  • A full list of presumptively service-connected diseases and circumstances can be found here, but the most common circumstances include:
  • Diagnosis of specific diseases within one year of being discharged from active duty
  • Vietnam Veterans exposure to herbicides, such as Agent Orange
  • Gulf War Veterans
  • Former prisoner-of-war
  • Exposure to contaminated water at Camp Lejeune between August 1, 1953, through December 31, 1987, for a minimum of 30 days (cumulative)
    • References

 

Secondary Service Connection.png

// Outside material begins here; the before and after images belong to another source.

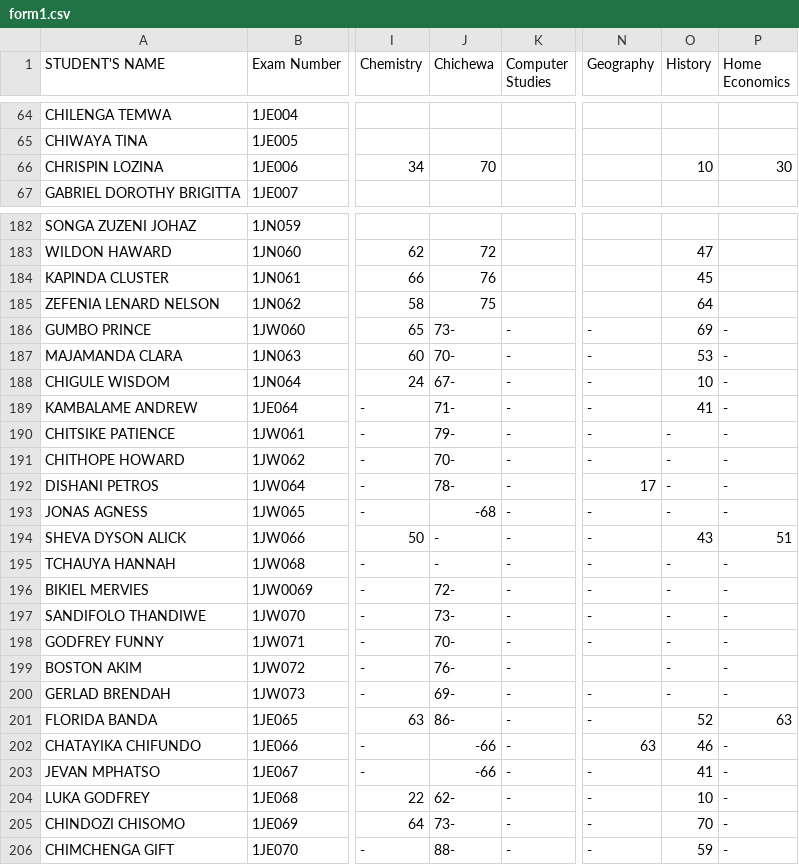
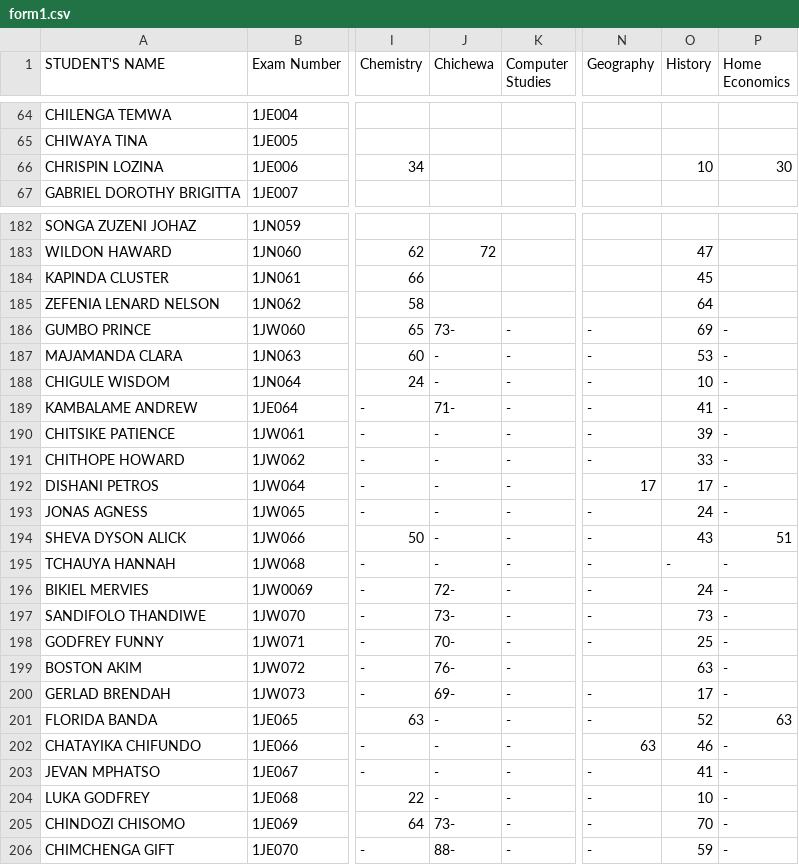
Before and after one commit to enitac/n, a CSV file: form1.csv, drawn as a sheet; only a part is shown, gaps mark what is left out; the diff covers the shown part only; the diff names each change by its address in the sheet, - before the commit and + after, or states it on an @@ line.

Commit message:
Update: form1 - History (4/22/2026, 10:21:17 AM)

```diff
--- a/form1.csv
+++ b/form1.csv
-J66 (Chichewa): 70
+J66 (Chichewa): (empty)
-J184 (Chichewa): 76
+J184 (Chichewa): (empty)
-J185 (Chichewa): 75
+J185 (Chichewa): (empty)
-J187 (Chichewa): 70-
+J187 (Chichewa): -
-J188 (Chichewa): 67-
+J188 (Chichewa): -
-J190 (Chichewa): 79-
+J190 (Chichewa): -
-O190 (History): -
+O190 (History): 39
-J191 (Chichewa): 70-
+J191 (Chichewa): -
-O191 (History): -
+O191 (History): 33
-J192 (Chichewa): 78-
+J192 (Chichewa): -
-O192 (History): -
+O192 (History): 17
-J193 (Chichewa): -68
+J193 (Chichewa): -
-O193 (History): -
+O193 (History): 24
-O196 (History): -
+O196 (History): 24
-O197 (History): -
+O197 (History): 73
-O198 (History): -
+O198 (History): 25
-O199 (History): -
+O199 (History): 63
-O200 (History): -
+O200 (History): 17
-J201 (Chichewa): 86-
+J201 (Chichewa): -
-J202:J203 (Chichewa): -66
+J202:J203 (Chichewa): -
-J204 (Chichewa): 62-
+J204 (Chichewa): -
```
Also changed, not shown: 56 edited cells elsewhere in this file.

  •  This is granted if a service-connected disability aggravates a non-service-connected disability worse. The more common type of secondary service connection is where a service-connected disability causes another disability.   An example of this would be a case of a veteran’s diabetes causing his/her peripheral neuropathy. Another example would be a veteran’s service-connected back ailment or injury causing radiculopathy or the same back ailment or injury leading to knee problems.

Service Connection by Injury Caused by VA Health Care

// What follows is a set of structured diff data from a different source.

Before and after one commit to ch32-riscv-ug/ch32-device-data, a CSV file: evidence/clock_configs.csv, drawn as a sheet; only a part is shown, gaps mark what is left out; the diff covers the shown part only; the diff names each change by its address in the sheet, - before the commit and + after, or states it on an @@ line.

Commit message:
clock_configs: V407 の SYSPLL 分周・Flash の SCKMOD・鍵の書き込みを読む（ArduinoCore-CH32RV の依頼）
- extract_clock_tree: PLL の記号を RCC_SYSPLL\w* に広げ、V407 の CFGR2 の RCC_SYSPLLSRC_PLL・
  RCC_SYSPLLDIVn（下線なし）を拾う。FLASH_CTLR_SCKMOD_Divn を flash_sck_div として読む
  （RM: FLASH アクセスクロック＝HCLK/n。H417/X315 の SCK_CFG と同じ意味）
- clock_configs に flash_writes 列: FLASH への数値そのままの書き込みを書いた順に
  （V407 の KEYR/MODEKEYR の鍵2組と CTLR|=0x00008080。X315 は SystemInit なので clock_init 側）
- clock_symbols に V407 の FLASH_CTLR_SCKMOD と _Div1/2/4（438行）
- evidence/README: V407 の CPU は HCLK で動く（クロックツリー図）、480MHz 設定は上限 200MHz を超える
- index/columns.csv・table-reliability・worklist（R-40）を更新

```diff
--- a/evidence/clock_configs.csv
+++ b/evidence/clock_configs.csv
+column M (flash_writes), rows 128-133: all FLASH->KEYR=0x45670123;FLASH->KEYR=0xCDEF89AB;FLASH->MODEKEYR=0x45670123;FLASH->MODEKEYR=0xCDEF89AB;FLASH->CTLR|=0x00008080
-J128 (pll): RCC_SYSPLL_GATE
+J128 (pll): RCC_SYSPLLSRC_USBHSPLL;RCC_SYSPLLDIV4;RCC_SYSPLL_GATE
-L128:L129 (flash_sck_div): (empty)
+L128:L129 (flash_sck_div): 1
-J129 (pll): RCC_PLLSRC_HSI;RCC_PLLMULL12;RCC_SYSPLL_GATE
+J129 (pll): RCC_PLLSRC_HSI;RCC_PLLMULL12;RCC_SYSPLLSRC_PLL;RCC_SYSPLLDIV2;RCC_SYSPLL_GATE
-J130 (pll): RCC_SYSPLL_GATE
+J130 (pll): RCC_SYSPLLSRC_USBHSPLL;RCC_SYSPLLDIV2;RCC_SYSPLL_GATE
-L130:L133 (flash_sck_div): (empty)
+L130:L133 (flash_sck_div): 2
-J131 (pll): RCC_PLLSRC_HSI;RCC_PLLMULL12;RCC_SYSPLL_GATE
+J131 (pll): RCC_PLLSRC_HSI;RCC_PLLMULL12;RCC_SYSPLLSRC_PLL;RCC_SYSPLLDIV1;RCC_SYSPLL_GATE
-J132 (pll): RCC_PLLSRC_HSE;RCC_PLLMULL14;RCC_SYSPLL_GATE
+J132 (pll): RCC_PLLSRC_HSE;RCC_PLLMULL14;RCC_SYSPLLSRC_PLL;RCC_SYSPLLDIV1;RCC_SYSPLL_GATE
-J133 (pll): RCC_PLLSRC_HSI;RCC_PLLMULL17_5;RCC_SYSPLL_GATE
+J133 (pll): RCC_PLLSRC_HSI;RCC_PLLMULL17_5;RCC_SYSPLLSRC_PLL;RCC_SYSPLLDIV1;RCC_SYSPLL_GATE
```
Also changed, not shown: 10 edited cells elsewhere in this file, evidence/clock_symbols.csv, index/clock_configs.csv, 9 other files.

  • Oftentimes, an injury or aggravation can be caused by poor care and treatment by VA hospitalization, VA medical or surgical treatment, VA exams, or VA vocational rehabilitation, and can be service-connected. If a veteran dies due to VA health care, eligible survivors can receive certain VA benefits.
  • References

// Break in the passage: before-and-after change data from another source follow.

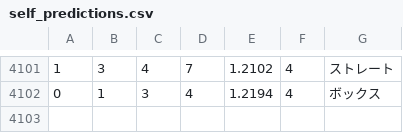
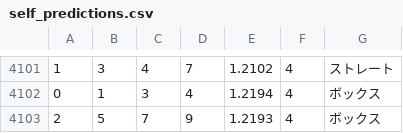
Before and after one commit to Joker7822/num4, a CSV file: self_predictions.csv, drawn as a sheet; only a part is shown, gaps mark what is left out.

```diff
--- a/self_predictions.csv
+++ b/self_predictions.csv
@@ -4102 +4102,2 @@
 0,1,3,4,1.2194,4,ボックス
+2,5,7,9,1.2193,4,ボックス
```
Also changed, not shown: 3 other files.
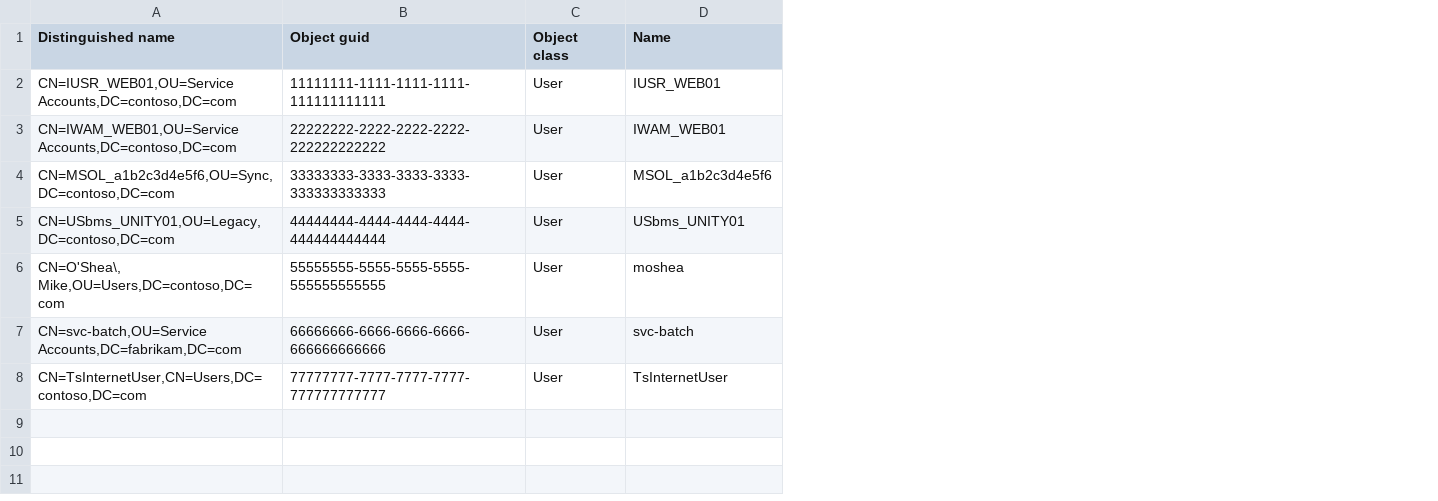
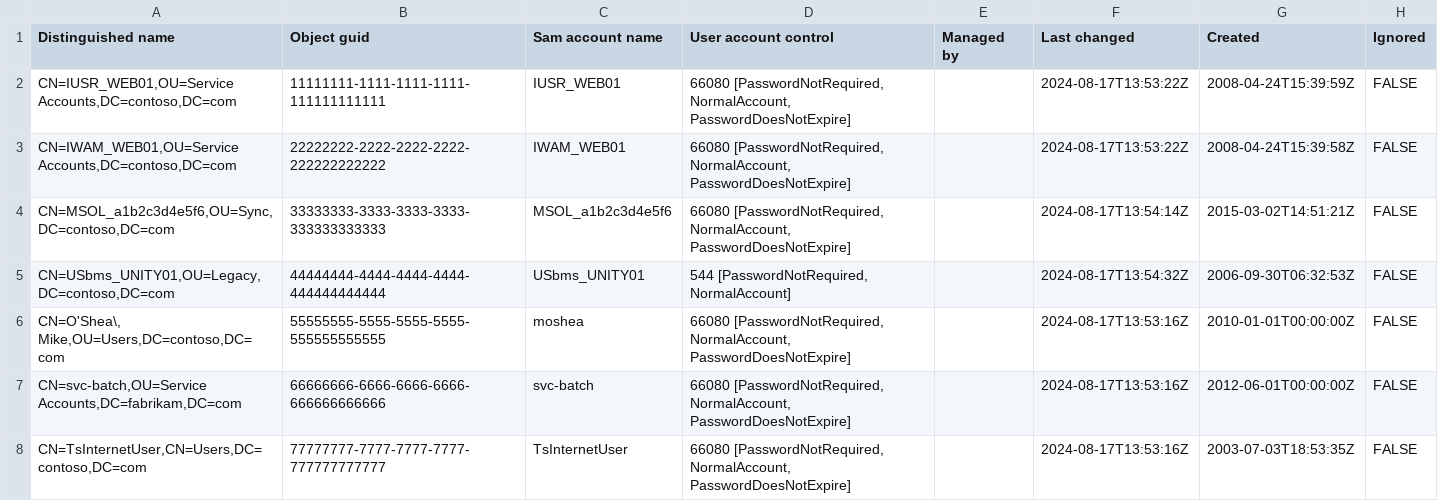
Before and after one commit to ciscocdp-netizen/PowershellTools, a CSV file: Samples/PasswordNotRequired.sample.csv, drawn as a sheet; removed rows and columns are numbered as before the commit, all else as after; the diff names each change by its address in the sheet, - before the commit and + after, or states it on an @@ line.

```diff
--- a/Samples/PasswordNotRequired.sample.csv
+++ b/Samples/PasswordNotRequired.sample.csv
-column C (Object class), rows 2-8: all User
+column D (User account control), rows 2-8: 66080 [PasswordNotRequired, NormalAccount, PasswordDoesNotExpire] | 66080 [PasswordNotRequired, NormalAccount, PasswordDoesNotExpire] | 66080 [PasswordNotRequired, NormalAccount, PasswordDoesNotExpire] | 544 [PasswordNotRequired, NormalAccount] | 66080 [PasswordNotRequired, NormalAccount, PasswordDoesNotExpire] | 66080 [PasswordNotRequired, NormalAccount, PasswordDoesNotExpire] | 66080 [PasswordNotRequired, NormalAccount, PasswordDoesNotExpire]
+column E (Managed by), empty
+column F (Last changed), rows 2-8: 2024-08-17T13:53:22Z | 2024-08-17T13:53:22Z | 2024-08-17T13:54:14Z | 2024-08-17T13:54:32Z | 2024-08-17T13:53:16Z | 2024-08-17T13:53:16Z | 2024-08-17T13:53:16Z
+column G (Created), rows 2-8: 2008-04-24T15:39:59Z | 2008-04-24T15:39:58Z | 2015-03-02T14:51:21Z | 2006-09-30T06:32:53Z | 2010-01-01T00:00:00Z | 2012-06-01T00:00:00Z | 2003-07-03T18:53:35Z
+column H (Ignored), rows 2-8: all FALSE
-C1: Name
+C1: Sam account name
```
Also changed, not shown: 2 other files.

In most or all of the ways a veteran can receive service-connected disability benefits, it is vital to the claimant's success to have a physician’s medical opinion thatit is more likely than notthat the injury or illness was incurred or aggravated during active service.

Source: Republished from Hill and Ponton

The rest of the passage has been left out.